Data to use =>
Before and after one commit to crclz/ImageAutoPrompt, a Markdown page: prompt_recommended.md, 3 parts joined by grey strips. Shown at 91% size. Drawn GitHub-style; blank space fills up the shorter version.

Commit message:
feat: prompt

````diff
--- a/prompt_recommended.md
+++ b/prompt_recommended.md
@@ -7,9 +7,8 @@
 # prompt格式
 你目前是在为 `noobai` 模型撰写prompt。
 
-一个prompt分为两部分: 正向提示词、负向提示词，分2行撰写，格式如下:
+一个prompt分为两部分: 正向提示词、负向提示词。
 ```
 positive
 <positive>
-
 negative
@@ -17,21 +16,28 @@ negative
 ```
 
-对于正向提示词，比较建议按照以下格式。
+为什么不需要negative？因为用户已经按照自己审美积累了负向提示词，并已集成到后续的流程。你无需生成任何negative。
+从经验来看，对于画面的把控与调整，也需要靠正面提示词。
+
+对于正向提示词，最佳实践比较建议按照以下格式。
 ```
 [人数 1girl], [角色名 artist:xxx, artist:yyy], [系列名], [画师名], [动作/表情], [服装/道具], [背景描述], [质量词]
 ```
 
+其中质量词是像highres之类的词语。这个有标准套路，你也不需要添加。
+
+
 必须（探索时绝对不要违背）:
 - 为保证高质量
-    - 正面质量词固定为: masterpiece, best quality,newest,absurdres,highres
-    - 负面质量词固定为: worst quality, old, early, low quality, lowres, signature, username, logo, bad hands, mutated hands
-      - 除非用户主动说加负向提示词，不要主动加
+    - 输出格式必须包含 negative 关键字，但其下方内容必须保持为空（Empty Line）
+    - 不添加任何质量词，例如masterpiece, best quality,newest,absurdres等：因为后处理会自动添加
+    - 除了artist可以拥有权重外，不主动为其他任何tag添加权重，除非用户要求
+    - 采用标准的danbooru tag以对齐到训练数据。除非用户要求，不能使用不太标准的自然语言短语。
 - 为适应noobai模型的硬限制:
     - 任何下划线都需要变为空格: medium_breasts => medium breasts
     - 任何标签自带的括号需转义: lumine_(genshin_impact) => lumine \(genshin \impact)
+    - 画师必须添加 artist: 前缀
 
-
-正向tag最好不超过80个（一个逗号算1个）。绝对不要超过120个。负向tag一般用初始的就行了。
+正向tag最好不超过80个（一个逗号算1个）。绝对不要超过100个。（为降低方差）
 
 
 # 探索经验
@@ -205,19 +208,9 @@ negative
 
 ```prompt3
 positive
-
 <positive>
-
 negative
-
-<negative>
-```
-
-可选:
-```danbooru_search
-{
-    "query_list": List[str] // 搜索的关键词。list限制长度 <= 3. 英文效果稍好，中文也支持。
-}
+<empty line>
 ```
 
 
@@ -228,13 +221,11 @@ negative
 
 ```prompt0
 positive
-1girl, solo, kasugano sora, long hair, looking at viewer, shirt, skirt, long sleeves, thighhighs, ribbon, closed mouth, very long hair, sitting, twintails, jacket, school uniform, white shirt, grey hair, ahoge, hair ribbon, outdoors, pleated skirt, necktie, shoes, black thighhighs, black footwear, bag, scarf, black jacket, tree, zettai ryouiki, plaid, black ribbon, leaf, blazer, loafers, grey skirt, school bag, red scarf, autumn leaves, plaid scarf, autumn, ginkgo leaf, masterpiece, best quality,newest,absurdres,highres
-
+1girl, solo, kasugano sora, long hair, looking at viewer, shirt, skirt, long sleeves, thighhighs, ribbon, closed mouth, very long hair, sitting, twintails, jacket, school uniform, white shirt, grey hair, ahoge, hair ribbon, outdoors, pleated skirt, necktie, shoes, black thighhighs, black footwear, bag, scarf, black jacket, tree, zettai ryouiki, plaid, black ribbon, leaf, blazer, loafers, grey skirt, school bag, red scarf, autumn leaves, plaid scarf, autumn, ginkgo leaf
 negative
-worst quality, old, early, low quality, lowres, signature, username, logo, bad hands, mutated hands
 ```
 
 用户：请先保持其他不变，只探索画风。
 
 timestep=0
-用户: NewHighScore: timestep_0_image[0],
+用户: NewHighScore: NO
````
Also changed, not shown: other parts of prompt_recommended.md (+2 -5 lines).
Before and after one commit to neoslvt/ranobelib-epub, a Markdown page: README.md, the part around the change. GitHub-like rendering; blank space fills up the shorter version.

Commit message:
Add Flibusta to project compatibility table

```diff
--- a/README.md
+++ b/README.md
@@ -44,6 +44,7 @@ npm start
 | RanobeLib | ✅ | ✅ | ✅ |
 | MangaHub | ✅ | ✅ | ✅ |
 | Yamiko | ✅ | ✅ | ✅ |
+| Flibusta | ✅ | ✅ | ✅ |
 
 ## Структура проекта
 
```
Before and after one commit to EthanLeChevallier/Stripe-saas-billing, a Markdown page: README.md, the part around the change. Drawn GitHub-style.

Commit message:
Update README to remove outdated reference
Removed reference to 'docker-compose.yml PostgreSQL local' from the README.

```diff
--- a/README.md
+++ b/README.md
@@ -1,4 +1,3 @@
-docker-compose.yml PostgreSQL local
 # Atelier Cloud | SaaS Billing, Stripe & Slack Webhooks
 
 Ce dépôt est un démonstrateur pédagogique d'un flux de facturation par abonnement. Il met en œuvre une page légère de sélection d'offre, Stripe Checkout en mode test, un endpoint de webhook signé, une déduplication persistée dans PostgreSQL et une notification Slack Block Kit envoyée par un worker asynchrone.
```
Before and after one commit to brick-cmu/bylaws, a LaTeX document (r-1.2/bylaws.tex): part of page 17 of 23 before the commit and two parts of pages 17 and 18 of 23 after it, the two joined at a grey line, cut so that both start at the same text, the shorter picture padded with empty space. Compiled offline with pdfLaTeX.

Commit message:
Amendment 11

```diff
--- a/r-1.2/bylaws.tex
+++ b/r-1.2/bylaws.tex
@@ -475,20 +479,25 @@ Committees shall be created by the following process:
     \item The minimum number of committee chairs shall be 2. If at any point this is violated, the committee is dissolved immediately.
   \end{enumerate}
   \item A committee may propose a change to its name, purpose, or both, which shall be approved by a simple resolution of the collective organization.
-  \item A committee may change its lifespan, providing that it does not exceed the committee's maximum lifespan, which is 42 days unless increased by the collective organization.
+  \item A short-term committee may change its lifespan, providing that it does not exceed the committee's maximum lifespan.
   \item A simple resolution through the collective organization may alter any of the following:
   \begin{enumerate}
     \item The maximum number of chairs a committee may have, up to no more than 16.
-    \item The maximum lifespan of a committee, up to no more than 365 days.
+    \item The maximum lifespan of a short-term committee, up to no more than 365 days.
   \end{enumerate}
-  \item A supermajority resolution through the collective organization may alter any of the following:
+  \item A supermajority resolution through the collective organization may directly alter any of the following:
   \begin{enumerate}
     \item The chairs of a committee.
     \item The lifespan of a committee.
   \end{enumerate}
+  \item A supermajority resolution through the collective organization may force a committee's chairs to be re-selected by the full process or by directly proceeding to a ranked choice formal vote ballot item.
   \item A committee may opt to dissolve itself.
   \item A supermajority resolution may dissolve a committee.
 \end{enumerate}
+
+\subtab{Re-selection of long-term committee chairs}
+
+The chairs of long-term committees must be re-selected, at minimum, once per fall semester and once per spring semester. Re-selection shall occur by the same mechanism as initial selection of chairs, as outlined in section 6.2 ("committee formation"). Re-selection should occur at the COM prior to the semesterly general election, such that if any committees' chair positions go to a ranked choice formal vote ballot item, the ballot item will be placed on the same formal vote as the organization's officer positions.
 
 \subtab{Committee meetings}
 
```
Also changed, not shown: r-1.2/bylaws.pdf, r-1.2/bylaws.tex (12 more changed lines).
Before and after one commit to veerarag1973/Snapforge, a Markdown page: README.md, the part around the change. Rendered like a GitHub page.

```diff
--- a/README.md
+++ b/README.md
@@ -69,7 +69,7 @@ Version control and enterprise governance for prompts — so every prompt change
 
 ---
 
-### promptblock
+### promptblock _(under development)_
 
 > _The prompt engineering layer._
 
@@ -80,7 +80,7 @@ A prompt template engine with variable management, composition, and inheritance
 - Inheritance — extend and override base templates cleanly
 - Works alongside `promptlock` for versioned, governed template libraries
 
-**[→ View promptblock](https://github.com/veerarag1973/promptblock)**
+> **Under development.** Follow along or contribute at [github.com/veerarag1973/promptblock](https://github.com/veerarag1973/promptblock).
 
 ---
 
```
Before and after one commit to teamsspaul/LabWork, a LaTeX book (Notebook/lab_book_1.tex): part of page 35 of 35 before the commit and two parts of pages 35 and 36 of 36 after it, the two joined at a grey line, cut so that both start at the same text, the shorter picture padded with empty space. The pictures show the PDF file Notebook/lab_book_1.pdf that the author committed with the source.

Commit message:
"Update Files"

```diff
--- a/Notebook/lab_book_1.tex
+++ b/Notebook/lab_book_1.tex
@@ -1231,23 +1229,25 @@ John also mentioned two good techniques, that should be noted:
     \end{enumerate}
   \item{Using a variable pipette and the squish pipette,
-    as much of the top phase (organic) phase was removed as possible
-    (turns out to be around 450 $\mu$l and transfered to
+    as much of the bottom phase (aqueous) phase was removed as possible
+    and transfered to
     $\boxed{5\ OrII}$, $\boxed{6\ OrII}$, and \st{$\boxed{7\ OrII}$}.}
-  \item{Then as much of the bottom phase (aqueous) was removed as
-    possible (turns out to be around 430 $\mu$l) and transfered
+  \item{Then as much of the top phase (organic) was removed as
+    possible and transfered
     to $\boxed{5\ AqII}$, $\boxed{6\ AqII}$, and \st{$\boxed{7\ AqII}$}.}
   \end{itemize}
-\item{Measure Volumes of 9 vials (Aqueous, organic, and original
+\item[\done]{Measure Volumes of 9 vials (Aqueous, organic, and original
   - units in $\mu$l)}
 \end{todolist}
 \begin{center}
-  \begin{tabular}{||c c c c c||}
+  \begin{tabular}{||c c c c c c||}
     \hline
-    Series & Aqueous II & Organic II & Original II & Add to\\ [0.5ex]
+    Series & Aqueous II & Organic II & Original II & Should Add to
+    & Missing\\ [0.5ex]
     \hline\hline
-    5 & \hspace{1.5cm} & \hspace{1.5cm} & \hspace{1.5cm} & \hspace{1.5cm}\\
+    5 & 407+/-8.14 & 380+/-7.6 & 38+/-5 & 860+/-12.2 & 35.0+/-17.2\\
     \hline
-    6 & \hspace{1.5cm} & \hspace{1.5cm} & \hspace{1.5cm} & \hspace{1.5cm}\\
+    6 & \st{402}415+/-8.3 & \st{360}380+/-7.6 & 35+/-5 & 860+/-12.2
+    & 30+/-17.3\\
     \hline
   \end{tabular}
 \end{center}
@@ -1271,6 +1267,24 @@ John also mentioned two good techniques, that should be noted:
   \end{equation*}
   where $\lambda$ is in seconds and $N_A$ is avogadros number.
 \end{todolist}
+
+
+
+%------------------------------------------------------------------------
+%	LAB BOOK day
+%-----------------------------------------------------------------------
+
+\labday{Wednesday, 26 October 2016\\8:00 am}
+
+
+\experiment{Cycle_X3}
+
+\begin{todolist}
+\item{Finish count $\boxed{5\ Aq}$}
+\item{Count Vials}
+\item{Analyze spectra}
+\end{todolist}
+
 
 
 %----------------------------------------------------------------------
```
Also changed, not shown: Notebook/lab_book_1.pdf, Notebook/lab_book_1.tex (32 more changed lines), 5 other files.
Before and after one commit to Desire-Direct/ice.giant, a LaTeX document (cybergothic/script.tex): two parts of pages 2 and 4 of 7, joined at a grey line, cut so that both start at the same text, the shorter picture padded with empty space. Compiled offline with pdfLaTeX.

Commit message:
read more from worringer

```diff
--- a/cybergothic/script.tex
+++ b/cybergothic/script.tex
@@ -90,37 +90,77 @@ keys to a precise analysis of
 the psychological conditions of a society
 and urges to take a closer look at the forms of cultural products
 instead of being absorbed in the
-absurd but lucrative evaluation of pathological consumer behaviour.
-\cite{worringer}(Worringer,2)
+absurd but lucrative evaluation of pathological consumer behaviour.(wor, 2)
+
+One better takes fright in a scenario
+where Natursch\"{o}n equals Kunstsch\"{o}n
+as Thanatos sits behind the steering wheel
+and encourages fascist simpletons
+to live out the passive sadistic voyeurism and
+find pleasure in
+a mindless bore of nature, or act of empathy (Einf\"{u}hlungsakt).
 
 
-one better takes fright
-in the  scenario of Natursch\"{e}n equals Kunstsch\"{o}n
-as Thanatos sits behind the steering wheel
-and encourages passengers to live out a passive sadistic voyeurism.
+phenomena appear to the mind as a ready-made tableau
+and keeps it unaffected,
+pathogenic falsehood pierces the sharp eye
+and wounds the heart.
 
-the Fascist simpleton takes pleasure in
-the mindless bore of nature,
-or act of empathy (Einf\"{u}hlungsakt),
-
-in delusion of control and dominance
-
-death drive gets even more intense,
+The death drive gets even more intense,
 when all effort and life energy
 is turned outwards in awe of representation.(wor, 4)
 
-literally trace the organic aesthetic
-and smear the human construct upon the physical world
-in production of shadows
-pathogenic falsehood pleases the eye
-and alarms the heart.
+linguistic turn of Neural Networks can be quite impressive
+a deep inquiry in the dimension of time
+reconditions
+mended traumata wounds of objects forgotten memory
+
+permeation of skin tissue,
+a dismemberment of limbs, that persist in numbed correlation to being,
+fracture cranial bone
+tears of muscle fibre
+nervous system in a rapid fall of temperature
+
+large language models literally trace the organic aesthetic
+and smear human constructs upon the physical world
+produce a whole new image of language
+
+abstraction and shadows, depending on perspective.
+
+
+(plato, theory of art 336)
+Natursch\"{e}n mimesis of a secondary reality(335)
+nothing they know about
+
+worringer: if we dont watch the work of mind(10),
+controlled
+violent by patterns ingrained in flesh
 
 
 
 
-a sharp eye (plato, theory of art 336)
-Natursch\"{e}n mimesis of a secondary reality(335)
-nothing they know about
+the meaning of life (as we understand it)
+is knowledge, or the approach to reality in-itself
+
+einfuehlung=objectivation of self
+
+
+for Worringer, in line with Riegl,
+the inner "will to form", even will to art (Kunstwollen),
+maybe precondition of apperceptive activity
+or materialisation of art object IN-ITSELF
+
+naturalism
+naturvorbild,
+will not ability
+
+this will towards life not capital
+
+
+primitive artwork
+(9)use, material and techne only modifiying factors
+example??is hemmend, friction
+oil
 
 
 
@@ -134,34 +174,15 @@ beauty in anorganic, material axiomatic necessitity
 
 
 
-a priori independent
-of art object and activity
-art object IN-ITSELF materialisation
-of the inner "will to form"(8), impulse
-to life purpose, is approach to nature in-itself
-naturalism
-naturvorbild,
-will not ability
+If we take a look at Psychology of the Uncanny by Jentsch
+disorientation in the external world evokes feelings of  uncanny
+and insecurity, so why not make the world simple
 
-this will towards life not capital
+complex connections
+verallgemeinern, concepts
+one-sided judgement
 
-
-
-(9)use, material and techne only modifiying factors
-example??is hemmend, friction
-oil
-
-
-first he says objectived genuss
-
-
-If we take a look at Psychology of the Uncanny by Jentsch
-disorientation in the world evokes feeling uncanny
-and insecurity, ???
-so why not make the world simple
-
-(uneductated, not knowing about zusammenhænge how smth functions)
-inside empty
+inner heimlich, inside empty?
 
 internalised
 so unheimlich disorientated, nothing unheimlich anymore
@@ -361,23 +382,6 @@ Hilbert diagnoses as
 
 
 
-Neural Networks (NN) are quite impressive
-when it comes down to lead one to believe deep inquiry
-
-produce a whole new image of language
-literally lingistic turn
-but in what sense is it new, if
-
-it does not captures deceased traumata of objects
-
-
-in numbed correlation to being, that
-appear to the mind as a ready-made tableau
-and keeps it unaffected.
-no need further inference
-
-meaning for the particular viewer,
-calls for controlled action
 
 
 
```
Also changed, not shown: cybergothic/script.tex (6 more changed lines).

Exercise objective => Tally how many lines of the data include the word "gets". Write the number and nothing else.

Result => 2